It was essentially symbolic. The Deputy National Security Advisor for Combating Terrorism from 2005-2009, Juan Zarate, succinctly put it in the Channel 4 documentary about the killing: "the one image that comes out of this is the fact that bin Laden's final sight on this Earth was the nuzzle of a US Navy SEAL. For those of us that have been looking for bin Laden for a long time, to know that that was the last thing he saw…is actually a moment of joy". This is a story of symbolic victory for the US, and no legal or moral ramification, no case of prudence, can ever detract it away from that. This was "for God and for Country, Geronimo, Geronimo, Geronimo" and not with doing the legal, moral or prudent thing. Mona Siddiqui mentioned in the Guardian article debating the implications of the death, that "bin Laden had become dehumanised, yet he had also become more than human - and the US wanted to get rid of that symbol". After all, he had somehow hid from the most powerful nation on Earth for a decade, and it could be said that this was a great embarrassment for the US, and embarrassment that needed to be rid of. This was retributive justice. It again, falls under the Just War Theory, which is that under the models of individualism and collectivism, the US felt it was just in its killing. Indeed, especially with the model of collectivism, this was considered to be America vs. Al Qaeda. The “war on terror” meant, “when we kill enemy soldiers we do not kill them qua individuals attacking us, but qua representatives of our enemy”. Bin Laden was the ultimate representative, and as a result his death was symbolic to the war against terror.

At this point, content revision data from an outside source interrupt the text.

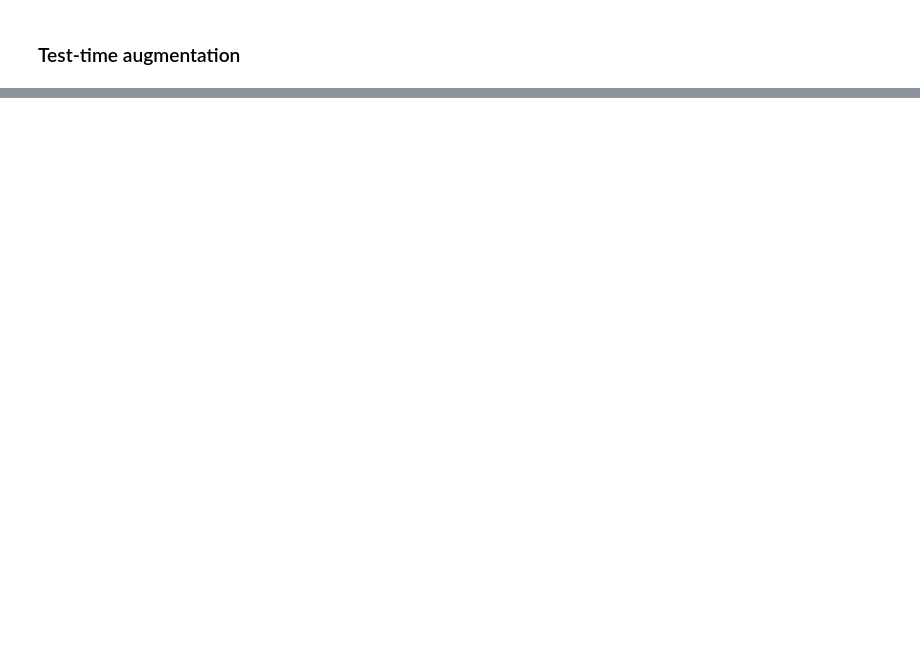
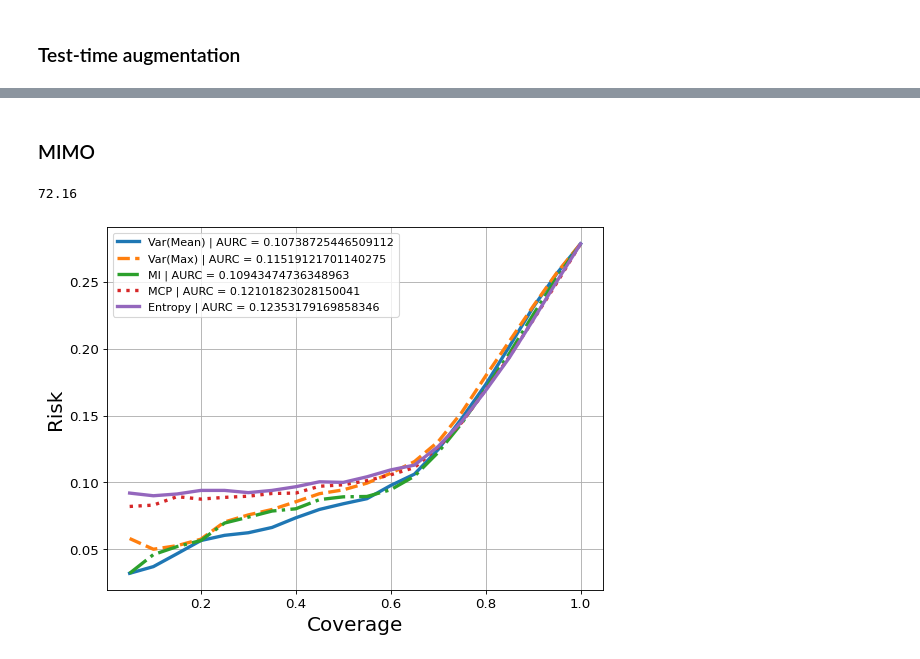
Before and after one commit to lfpc/ScriptsUncEst, a Jupyter notebook: notebooks-scripts/post-paper1/CorruptedSelectiveClassification.ipynb, the cells around one changed output, grey strips where cells are left out. Drawn from its saved outputs; the diff is of its cells as text; code cells hidden in the pictures; blank space fills up the shorter version.

```diff
--- a/notebooks-scripts/post-paper1/CorruptedSelectiveClassification.ipynb
+++ b/notebooks-scripts/post-paper1/CorruptedSelectiveClassification.ipynb
@@ -78,9 +66,0 @@ files = sorted(files)
-# %%
-models_dict = defaultdict()
-for s in files:
-    print(s)
-    models_dict[s.replace('.pt','')] = model_class(num_classes = data.n_classes).to(dev,)
-    state_dict = torch.load(os.path.join(weights_path,s))
-    models_dict[s.replace('.pt','')].load_state_dict(state_dict)
-    models_dict[s.replace('.pt','')].eval()
-    models_dict[s.replace('.pt','')].softmax = True
@@ -125,3 +93,10 @@ Acurácia = 46.16362637362637
+# %%
+model = model_class(num_classes = data.n_classes, name = NAME).to(dev)
+model.load_state_dict(upload_weights(WEIGTH_FILE ,weights_path))
+model.eval()
+acc_model = TE.model_acc(model,corrupted_dataloader)
+rk_model = 1-0.01*acc_model
+print(f'Acurácia = {acc_model}')
 # %% [markdown]
 ## Plots
 # %% [markdown]
@@ -201,0 +234,20 @@ plt.plot(RC.d_uncs['MCP'].cpu().numpy(),RC.d_uncs['MI'].cpu().numpy(),'o')
+# %% [markdown]
+### MIMO
+# %%
+from uncertainty.mimo import MIMO_ensemble
+N_ENS = 3
+name = f'MIMO_{N_ENS}_' + NAME
+
+mimo_path = os.path.join(weights_path,'MIMO')
+# %%
+mimo_model = MIMO_ensemble(model_class,num_classes = data.n_classes,ensemble_num = N_ENS, name = name, softmax = True)
+mimo_model.model.load_state_dict(upload_weights(name, mimo_path))
+mimo_model.eval()
+TE.model_acc(mimo_model,corrupted_dataloader)
+# %% [output]
+72.16
+# %%
+RC = metrics.selective_metrics(mimo_model,corrupted_dataloader, c_list = np.arange(0.05,1.05,0.05))
+RC.fix_plot_scale(y_range=(0,rk_model))
+# %% [output]
+[figure, added]
```
Also changed, not shown: parts of 53 cells of this notebook, 2 other files.
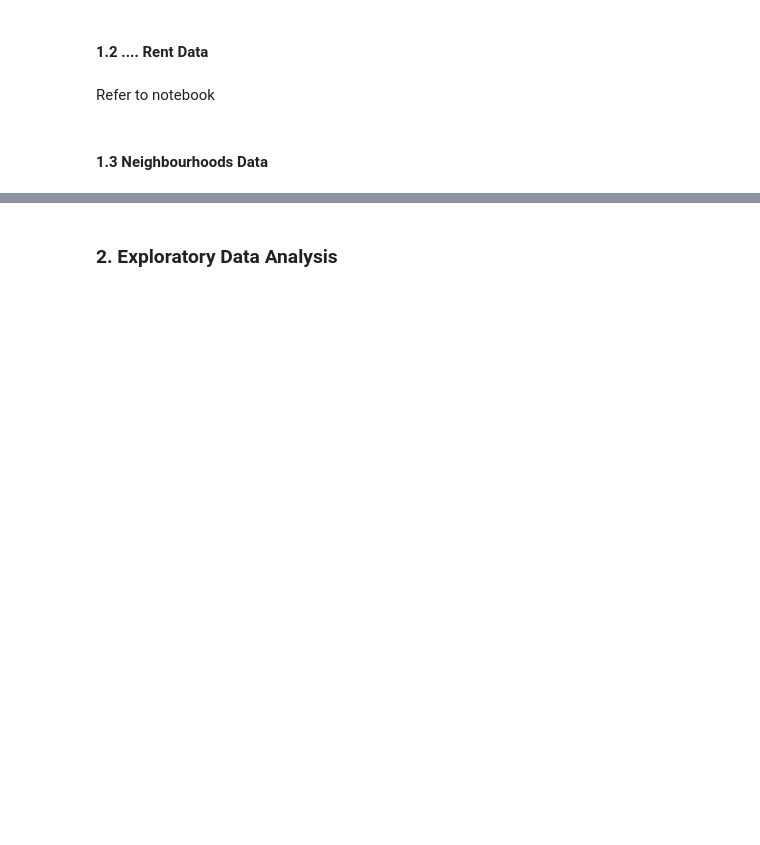
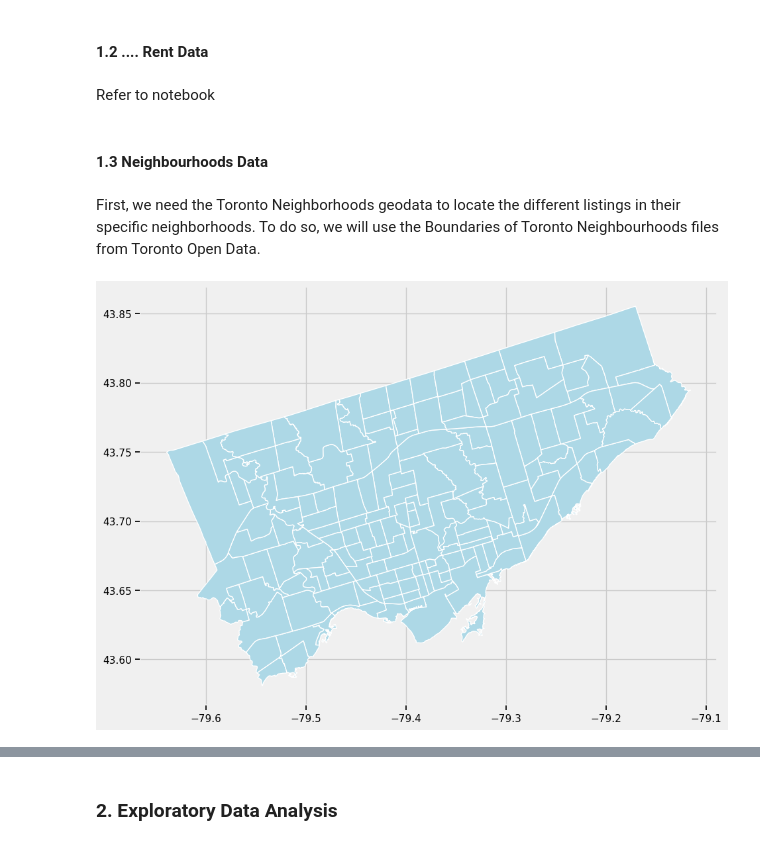
Before and after one commit to Positiveproton9/CME538projectTeam10, a Jupyter notebook: Rent Data/Zillow/Big_Project_G10.ipynb, the cells around one changed output, grey strips where cells are left out. Cells and saved outputs as stored; diff of their text form; code cells hidden in the pictures; blank space fills up the shorter version.

```diff
--- a/Rent Data/Zillow/Big_Project_G10.ipynb
+++ b/Rent Data/Zillow/Big_Project_G10.ipynb
@@ -48,3 +211,15 @@ Refer to cleaning data notebook notebook
 Refer to notebook
 # %% [markdown]
 #### 1.3 Neighbourhoods Data
+# %% [markdown]
+First, we need the Toronto Neighborhoods geodata to locate the different listings in their specific neighborhoods. To do so, we will use the Boundaries of Toronto Neighbourhoods files from Toronto Open Data.
+# %%
+# Load the shapefile (use the path to the .shp file)
+neighbourhoods = gpd.read_file('Neighbourhoods - 4326.shp')
+
+# Plot the neighborhoods
+fig, ax = plt.subplots(figsize=(10, 10))
+neighbourhoods.plot(ax=ax, color='lightblue', edgecolor='white')
+plt.show()
+# %% [output]
+[figure, added]
```
Also changed, not shown: parts of 69 cells of this notebook, 1 other file.
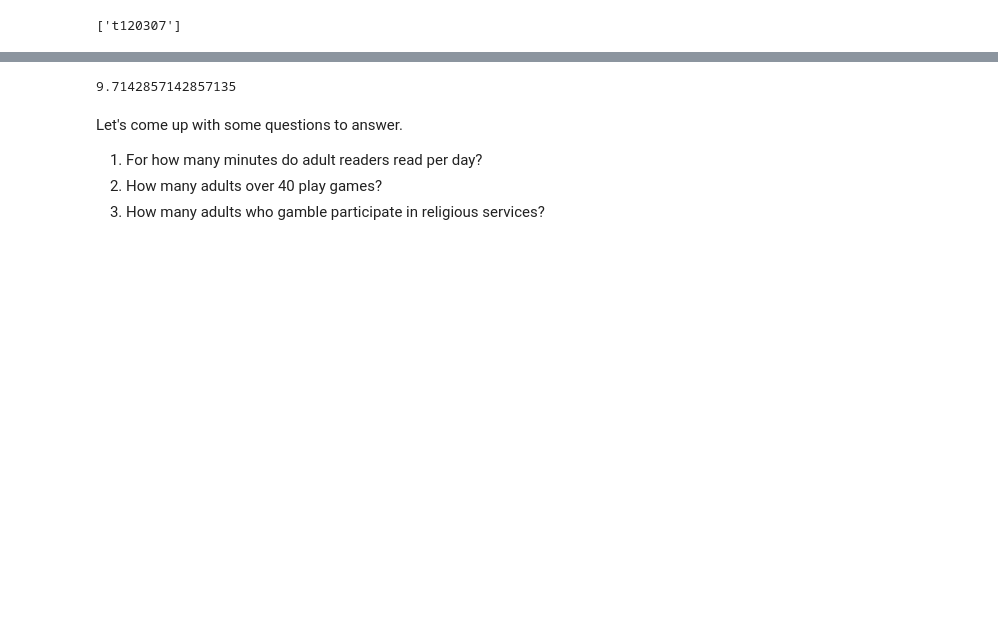
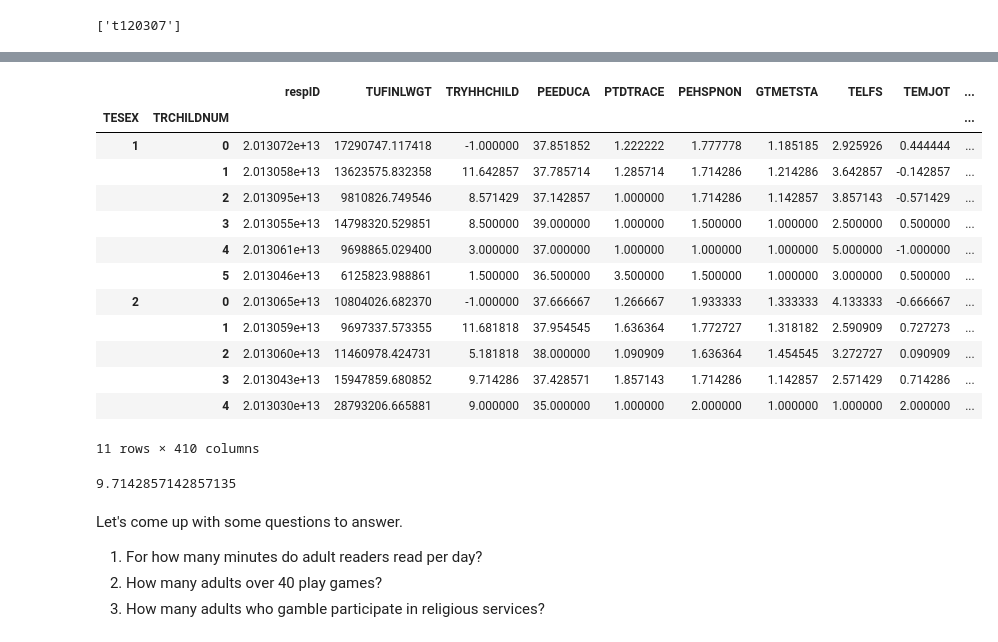
Before and after one commit to tiyd-python-2015-01/atus-analysis, a Jupyter notebook: Atus Homework.ipynb, the cells around one changed output, grey strips where cells are left out. Cells and saved outputs as stored; diff of their text form; code cells hidden in the pictures; blank space fills up the shorter version.

```diff
--- a/Atus Homework.ipynb
+++ b/Atus Homework.ipynb
@@ -89,7 +108,26 @@ group = summary.groupby(["TEAGE", "TESEX", "TRCHILDNUM"])
 # %%
-group.mean().xs(18).xs(2).xs(3)["TRYHHCHILD"]
+group.mean().xs(18)
 # %% [output]
+|  |  | respID | TUFINLWGT | TRYHHCHILD | PEEDUCA | PTDTRACE | PEHSPNON | GTMETSTA | TELFS | TEMJOT | ... |
+| TESEX | TRCHILDNUM |  |  |  |  |  |  |  |  |  | ... |
+| 1 | 0 | 2.013072e+13 | 17290747.117418 | -1.000000 | 37.851852 | 1.222222 | 1.777778 | 1.185185 | 2.925926 | 0.444444 | ... |
+|  | 1 | 2.013058e+13 | 13623575.832358 | 11.642857 | 37.785714 | 1.285714 | 1.714286 | 1.214286 | 3.642857 | -0.142857 | ... |
+|  | 2 | 2.013095e+13 | 9810826.749546 | 8.571429 | 37.142857 | 1.000000 | 1.714286 | 1.142857 | 3.857143 | -0.571429 | ... |
+|  | 3 | 2.013055e+13 | 14798320.529851 | 8.500000 | 39.000000 | 1.000000 | 1.500000 | 1.000000 | 2.500000 | 0.500000 | ... |
+|  | 4 | 2.013061e+13 | 9698865.029400 | 3.000000 | 37.000000 | 1.000000 | 1.000000 | 1.000000 | 5.000000 | -1.000000 | ... |
+|  | 5 | 2.013046e+13 | 6125823.988861 | 1.500000 | 36.500000 | 3.500000 | 1.500000 | 1.000000 | 3.000000 | 0.500000 | ... |
+| 2 | 0 | 2.013065e+13 | 10804026.682370 | -1.000000 | 37.666667 | 1.266667 | 1.933333 | 1.333333 | 4.133333 | -0.666667 | ... |
+|  | 1 | 2.013059e+13 | 9697337.573355 | 11.681818 | 37.954545 | 1.636364 | 1.772727 | 1.318182 | 2.590909 | 0.727273 | ... |
+|  | 2 | 2.013060e+13 | 11460978.424731 | 5.181818 | 38.000000 | 1.090909 | 1.636364 | 1.454545 | 3.272727 | 0.090909 | ... |
+|  | 3 | 2.013043e+13 | 15947859.680852 | 9.714286 | 37.428571 | 1.857143 | 1.714286 | 1.142857 | 2.571429 | 0.714286 | ... |
+|  | 4 | 2.013030e+13 | 28793206.665881 | 9.000000 | 35.000000 | 1.000000 | 2.000000 | 1.000000 | 1.000000 | 2.000000 | ... |
-9.7142857142857135
+11 rows × 410 columns
+# %%
+"""Take this groupby object, create a group of adult woman with three children,
+   and find the mean age of the youngest child."""
+group.mean().xs(18).xs(2).xs(3)["TRYHHCHILD"]
+# %% [output]
+9.7142857142857135
 # %% [markdown]
 Let's come up with some questions to answer.
 
```
Also changed, not shown: parts of 2 cells of this notebook, 1 other file.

This is easy to understand, easy to unpack and decipher. The actions of a state in a time of war are indeed understandable by most nations. Some would say that this is why bin Laden’s death was welcomed by so many. But it is important to note that the US is not acting, no matter how much it wants to and how much it does, in isolation. Despite the harsh reality we must understand what the death of one man means for the wider spectrum of international security. Ward Thomas’s article stood out to me as a deeper understanding of why the US has the power to put aside rules of legitimacy to achieve its aims. He talks of the history of assassination and how the approach to it has been shaped in the favour of powerful, contemporary states. He believes that ethical norms typically consist of two strands: a priori moral principles, and historically contingent cultural and geopolitical factors. He goes on; “because norms are the products of political processes as well as moral principles, they are grossly imperfect reflections of abstract morality”. This imperfect and abstract morality means that it can be twisted and skewed to work in the favour of those that it privileges. The history of assassination demonstrates how it went from being widely accepted, to being considered an abomination. As van Creveld describes it, a “fiction that wars are waged between states, not men” helped the already powerful states protect its own leaders. Leadership decapitation for a terrorist organization may not mean much, but decapitation of the leader of a powerful state is an entirely different matter. As a result, this norm became internalized and the thought of assassination became wrong on a reflex. We now question the legality and morality of the death of bin Laden, but “barely bat an eyelash at bomb causalities in the thousands” (Thomas, 2000). This “ethical disconnect” means that the US used its power to make the killing of bin Laden permissible in this instance, but an attempted assassination of its own leaders an outrage.
This fits hand in hand with the “American exception”. Just as Thomas talks of a time where assassination was widely accepted, Ralph agrees that the US “did not adopt a new paradigm. Rather it recalled a time when states could fight wars against non state actors and deny those actors the right that are due lawful belligerents”. Assassination and targeted killings were ruled immoral and illegal by powerful states to protect its own, and used against it’s enemies to further assert its authority: “…their confidence in the justness of distinctly American cause leads them to dismiss the laws of war as the moral relativists concession to evil”. Is this correct? Not at all. Is it a reality? Absolutely. What we seem to forget is that international security is sometimes the ultimate PR job. Before asking ourselves if the killing of bin Laden is moral, legal or prudent, we must question who shaped our ideas of morality, legality and prudence, and if they themselves abide by these ideas. If they do not, why not? Nothing is clear-cut and despite Kant’s best wishes, human beings cannot act with integrity at all times, if ever.